Blueprints signed by a professional engineer or registered architect of the solar installation showing the layout of the system.
Property operation and maintenance plan. A property operation and maintenance plan is required, describing continuing photovoltaic maintenance and property upkeep, such as mowing, trimming, etc. Any such plan shall propose that the property maintain a neat and orderly appearance consistent with surrounding properties. The property shall always be maintained in a manner consistent with all properties within the Town of Massena.
The Town of Massena has established that there shall be a community benefit to maximize the benefits of a solar project to the Town of Massena and its residents.
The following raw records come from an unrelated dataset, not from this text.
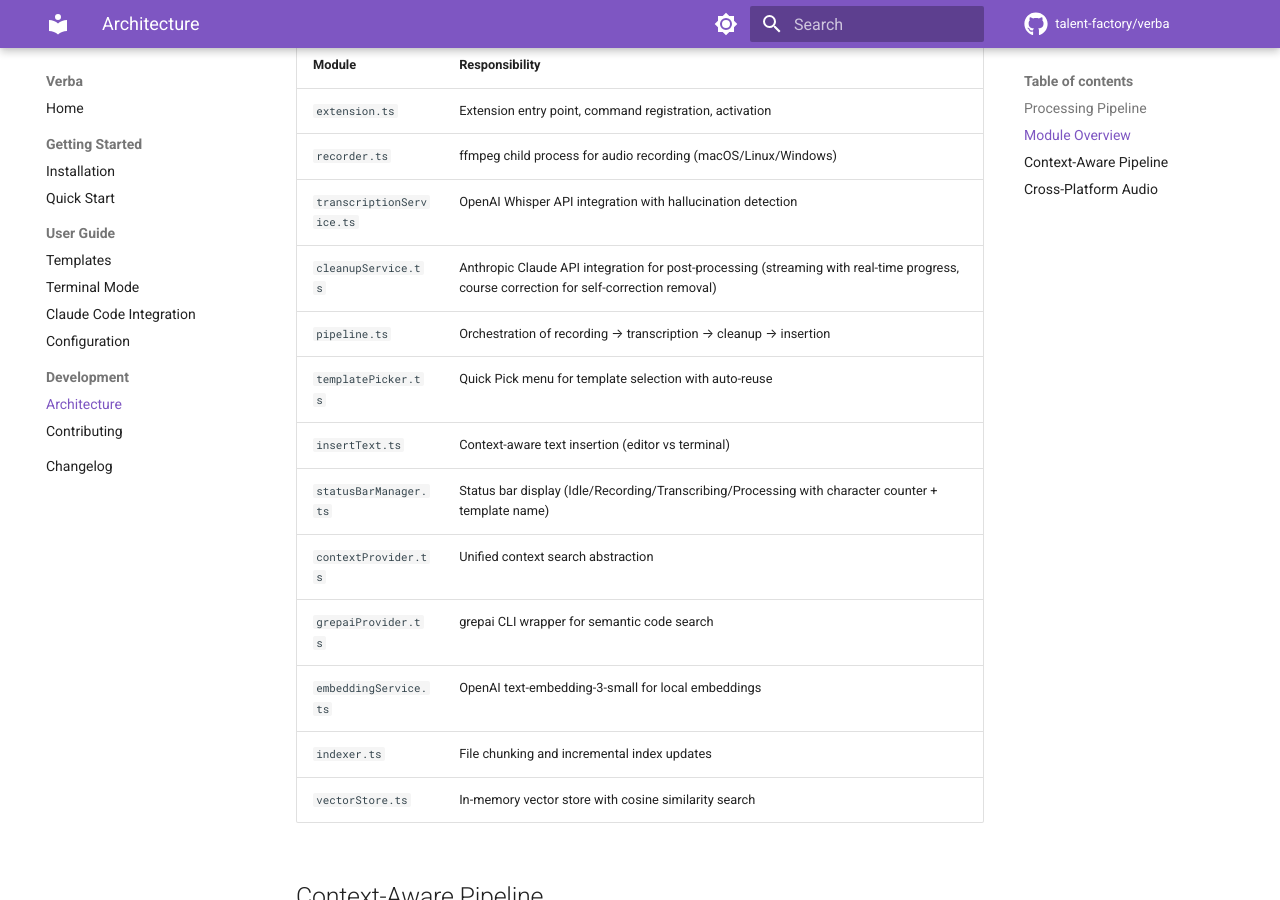
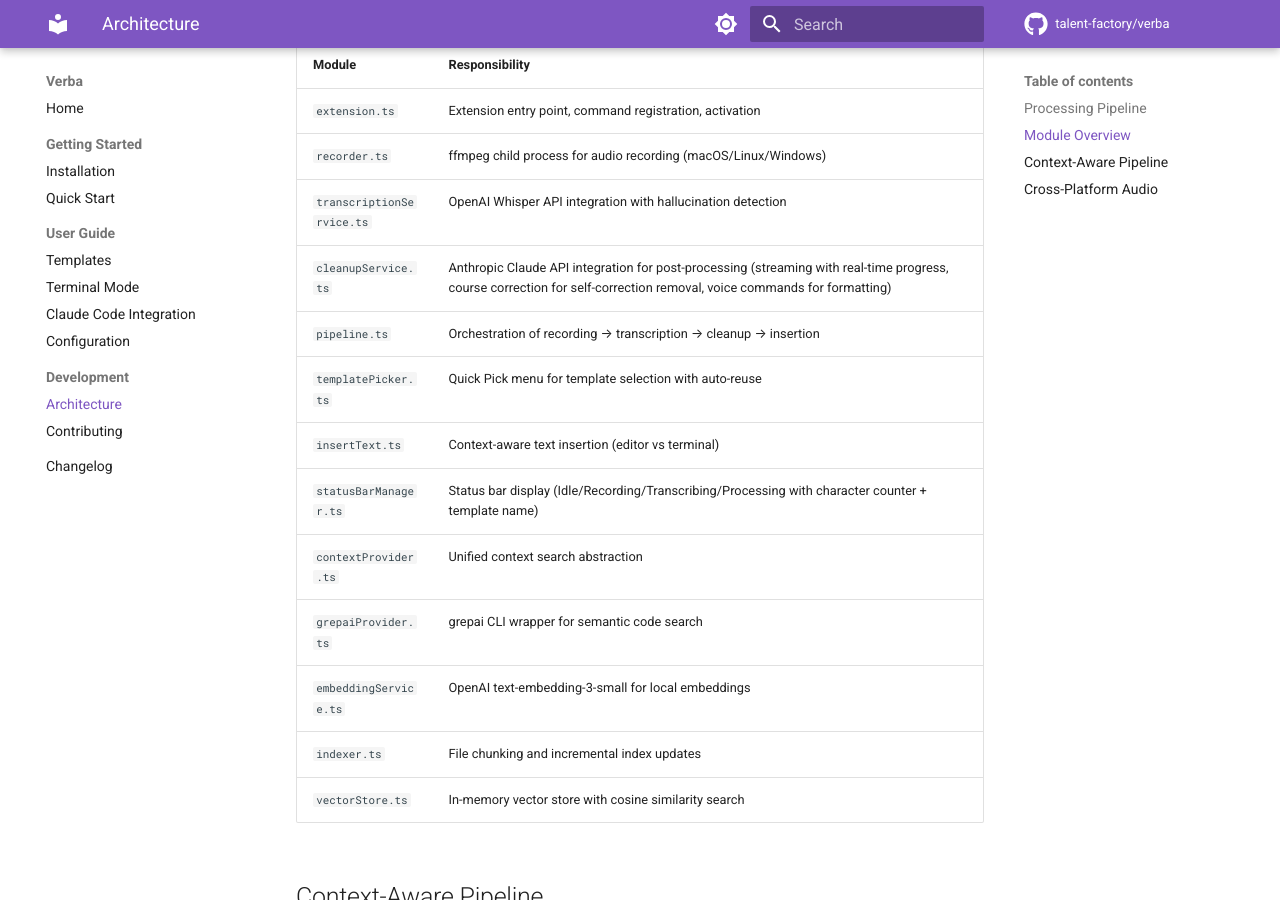
Before and after one commit to talent-factory/verba, an MkDocs documentation site: the page built from docs/development/architecture.md, in a window 1280 px wide and 900 px high, scrolled down 623 px. Built offline with MkDocs 1.6.1 and Material for MkDocs 9.7.7, drawn with Linux system fonts in a browser that asks for light colours; comment, search, counter and statistics services are not loaded.

Commit message:
📚 docs: Voice Commands in Architektur-Tabellen nachtragen
cleanupService.ts Beschreibung um Voice Commands ergaenzt
in CLAUDE.md, README.md und docs/development/architecture.md.

```diff
--- a/docs/development/architecture.md
+++ b/docs/development/architecture.md
@@ -21,7 +21,7 @@
 | `extension.ts` | Extension entry point, command registration, activation |
 | `recorder.ts` | ffmpeg child process for audio recording (macOS/Linux/Windows) |
 | `transcriptionService.ts` | OpenAI Whisper API integration with hallucination detection |
-| `cleanupService.ts` | Anthropic Claude API integration for post-processing (streaming with real-time progress, course correction for self-correction removal) |
+| `cleanupService.ts` | Anthropic Claude API integration for post-processing (streaming with real-time progress, course correction for self-correction removal, voice commands for formatting) |
 | `pipeline.ts` | Orchestration of recording → transcription → cleanup → insertion |
 | `templatePicker.ts` | Quick Pick menu for template selection with auto-reuse |
 | `insertText.ts` | Context-aware text insertion (editor vs terminal) |
```
Also changed, not shown: CLAUDE.md (+1 -1 lines), README.md (+1 -1 lines).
The benefit shall be determined via an agreement negotiated between the Town and the developer/owner.
The fees for a special use permit, site plan review, and zoning permit for a solar energy system shall be set from time to time by Town Board resolution.
The applicant for either state or local siting approval shall deliver to the Town Board, along with its application if local approval is sought, and concurrent with the filing of an application through a state-level permitting process, if applicable, an amount equal to 1% of the estimated cost of the project (the "initial deposit"). This sum shall be held by the Town in a non-interest-bearing account, and these funds shall be available to the Town to pay consultants and attorneys engaged by the Town to assist in application review if a local permit is sought, and to pay consultants and attorneys engaged by the Town to assist in review of an application through a state-level permitting process should awarded intervenor funds be insufficient to fully participate in the state-level review process or should intervenor funds be otherwise exhausted. Following the grant or denial of the state or local application, the Town shall return to the applicant any excess remaining in escrow. If the escrow account has been depleted prior to grant or denial of the application, the applicant shall deposit such funds necessary for the Town to pay any outstanding fees to said consultants.